The coumarin-binding site in carbonic anhydrase: the antiepileptic lacosamide as an example
[CAH2_HUMAN] Defects in CA2 are the cause of osteopetrosis autosomal recessive type 3 (OPTB3) [MIM:259730]; also known as osteopetrosis with renal tubular acidosis, carbonic anhydrase II deficiency syndrome, Guibaud-Vainsel syndrome or marble brain disease. Osteopetrosis is a rare genetic disease characterized by abnormally dense bone, due to defective resorption of immature bone. The disorder occurs in two forms: a severe autosomal recessive form occurring in utero, infancy, or childhood, and a benign autosomal dominant form occurring in adolescence or adulthood. Autosomal recessive osteopetrosis is usually associated with normal or elevated amount of non-functional osteoclasts. OPTB3 is associated with renal tubular acidosis, cerebral calcification (marble brain disease) and in some cases with mental retardation.    

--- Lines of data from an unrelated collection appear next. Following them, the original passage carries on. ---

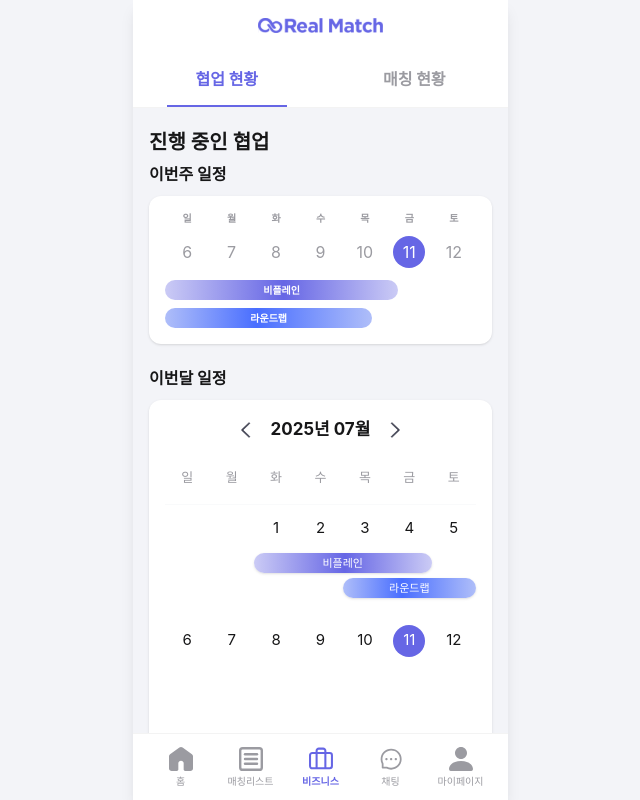
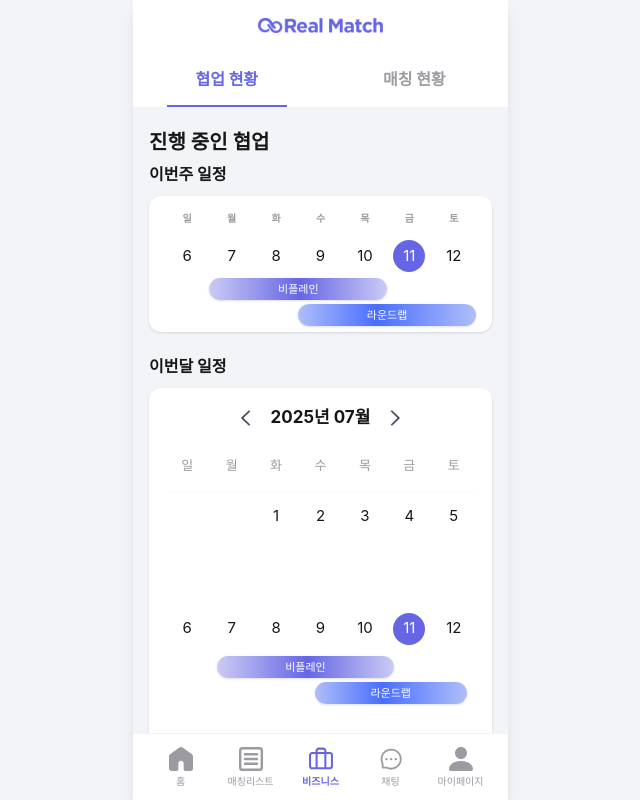
Before and after one commit to RealMatchTeam/FE, a React (Vite) app: page /calendar in a window 1280 px wide. Shown: the whole page, without its empty margins (312-952 px from the left). Built offline with nearby package versions, Linux system fonts and the light colour scheme; a web font is replaced by a local one.

Commit message:
feat: 캘린더 일정 바 위치 밒 캠페인 카드 라우팅 수정

```diff
--- a/src/routes/_main/_business/components/CampaignCard.tsx
+++ b/src/routes/_main/_business/components/CampaignCard.tsx
@@ -1,3 +1,4 @@
+import { useNavigate } from "@tanstack/react-router";
 import BrandLogo from "../../../../assets/brand-logo.png";
 import ArrowRight from "../../../../assets/icon/arrow-right.svg";
 import SearchIcon from "../../../../assets/icon/search.svg";
@@ -20,7 +21,7 @@
   logo,
   showButton = true,
 }: CampaignCardProps) {
-  const BUTTON_WIDTH = '280px';
+  const navigate = useNavigate();
 
   // 로고 컴포넌트
   const Logo = (
@@ -35,10 +36,7 @@
 
   return (
     <Card image={Logo}>
-      <div
-        className="flex flex-col h-[72px] justify-between"
-        style={{ width: BUTTON_WIDTH }}
-      >
+      <div className="flex flex-col flex-1 gap-2 min-w-0">
         {/* 브랜드 + 제목/날짜 */}
         <div className="flex flex-col w-full">
           <div className="flex items-center gap-1">
@@ -51,8 +49,8 @@
               {title}
             </p>
             <div className="flex flex-col items-end text-[10px] text-text-gray3 leading-tight ml-2 flex-shrink-0">
-              <span>{startDate}.25</span>
-              <span>{endDate}.25</span>
+              <span>{startDate}</span>
+              <span>{endDate}</span>
             </div>
           </div>
         </div>
@@ -60,13 +58,20 @@
         {/* 캠페인 보기 버튼 */}
         {showButton && (
           <button
-            className="relative flex items-center justify-center bg-[#EBEEFB] rounded-[6px] transition-colors hover:bg-[#DEE2F5]"
-            style={{ width: BUTTON_WIDTH, height: '50px' }}
+          onClick={() => navigate({ to: "/campaign" })}
+            className="
+              flex items-center justify-center
+              w-full max-w-[221px] h-[30px]
+              gap-2 px-4 py-[5px]
+              bg-[#EBEEFB] rounded-[6px]
+              transition-colors hover:bg-[#DEE2F5]
+              mt-1
+            "
           >
             <img
               src={SearchIcon}
               alt="돋보기"
-              className="absolute left-[12px] w-3.5 h-3.5 object-contain"
+              className="w-3.5 h-3.5 object-contain"
             />
             <span className="text-[13px] font-medium text-text-black">
               캠페인 보기
--- a/src/routes/_main/_business/components/MonthlyCalendar.tsx
+++ b/src/routes/_main/_business/components/MonthlyCalendar.tsx
@@ -53,15 +53,15 @@
         </div>
 
         {/* 일정 바 */}
-        <div className="absolute top-[85px] left-0 w-full pointer-events-none">
+        <div className="absolute top-[200px] left-0 w-full pointer-events-none">
           {/* 비플레인 */}
           <div
             className="absolute flex items-center justify-center text-[11px] text-white shadow-sm bg-grad-1"
             style={{
-              left: "28.57%",
+              left: "16.57%",
               width: "57.14%",
-              height: "20px",
-              borderRadius: "20px",
+              height: "22px",
+              borderRadius: "11px",
               top: "0px",
             }}
           >
@@ -72,11 +72,11 @@
           <div
             className="absolute flex items-center justify-center text-[11px] text-white shadow-sm bg-grad-2"
             style={{
-              left: "57.14%",
-              width: "42.85%",
-              height: "20px",
-              borderRadius: "20px",
-              top: "25px",
+              left: "48.14%",
+              width: "48.85%",
+              height: "22px",
+              borderRadius: "11px",
+              top: "26px",
             }}
           >
             라운드랩
--- a/src/routes/_main/_business/components/WeeklyCalendar.tsx
+++ b/src/routes/_main/_business/components/WeeklyCalendar.tsx
@@ -4,7 +4,7 @@
   const dates = [6, 7, 8, 9, 10, 11, 12];
 
   return (
-    <div className="flex flex-col gap-3 p-4 bg-white rounded-xl shadow-sm">
+    <div className="flex flex-col gap-3 p-4 bg-white rounded-xl shadow-sm relative">
       {/* 요일 */}
       <div className="grid grid-cols-7 text-center text-callout2 text-text-gray3">
         {WEEK_DAYS.map((day) => (
@@ -12,31 +12,50 @@
         ))}
       </div>
 
-      {/* 날짜 */}
-      <div className="grid grid-cols-7 gap-y-2 text-center">
+      {/* 날짜 그리드 */}
+      <div className="grid grid-cols-7 text-center mb-10">
         {dates.map((date) => (
+          <div key={date} className="h-10 flex items-center justify-center">
             <div
-            key={date}
-            className={`flex items-center justify-center w-8 h-8 mx-auto rounded-full ${
+              className={`flex items-center justify-center w-8 h-8 rounded-full text-[15px] ${
                 date === 11
                   ? "bg-core-1 text-white"
-                : "text-text-gray3"
+                  : "text-text-black"
               }`}
             >
               {date}
             </div>
+          </div>
         ))}
       </div>
 
-      {/* 일정 */}
-      <div className="flex flex-col gap-2">
+      {/* 일정 바 컨테이너 */}
+      <div className="absolute top-[82px] left-4 right-4 pointer-events-none">
         {/* 비플레인 */}
-        <div className="w-3/4 py-1 text-center text-callout2 text-white rounded-full bg-grad-1">
+        <div
+          className="absolute flex items-center justify-center text-[11px] text-white shadow-sm bg-grad-1"
+          style={{
+            left: "14.28%",
+            width: "57.14%",
+            height: "22px",
+            borderRadius: "11px",
+            top: "0px",
+          }}
+        >
           비플레인
         </div>
 
         {/* 라운드랩 */}
-        <div className="w-2/3 py-1 text-center text-callout2 text-white rounded-full bg-grad-2">
+        <div
+          className="absolute flex items-center justify-center text-[11px] text-white shadow-sm bg-grad-2"
+          style={{
+            left: "42.85%",
+            width: "57.14%",
+            height: "22px",
+            borderRadius: "11px",
+            top: "26px",
+          }}
+        >
           라운드랩
         </div>
       </div>
```
Lines whose indentation alone changed are shown as unchanged.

[CAH2_HUMAN] Essential for bone resorption and osteoclast differentiation (By similarity). Reversible hydration of carbon dioxide. Can hydrate cyanamide to urea. Involved in the regulation of fluid secretion into the anterior chamber of the eye. 
Publication Abstract from PubMed
Coumarins constitute a general and totally new class of inhibitors of the zinc enzyme carbonic anhydrase (CA, EC 188.8.131.52), binding at the entrance of the active site cavity. We report here that the coumarin-binding site in CAs may interact with diverse compounds, such as the antiepileptic drug lacosamide, which inhibits mammalian CAs I-XV, with inhibition constants in range of 331 nM to 4.56 microM. Its X-ray crystal structure in adduct with CA II reveals the molecular basis for this inhibition. Lacosamide was found in the coumarin-binding site, making favorable van der Waals interactions with Thr200, Asn67, Gln92, and Phe131. No interactions with the Zn(II) ion were evidenced in the CA II-lacosamide adduct. The coumarin-binding site may thus accommodate structurally diverse compounds which possess an inhibition mechanism distinct of that of sulfonamides. This finding opens new possibilities for designing CA inhibitors/activators with various biomedical applications.
The coumarin-binding site in carbonic anhydrase accommodates structurally diverse inhibitors: the antiepileptic lacosamide as an example and lead molecule for novel classes of carbonic anhydrase inhibitors.,Temperini C, Innocenti A, Scozzafava A, Parkkila S, Supuran CT J Med Chem. 2010 Jan 28;53(2):850-4. PMID:20028100
From MEDLINE®/PubMed®, a database of the U.S. National Library of Medicine.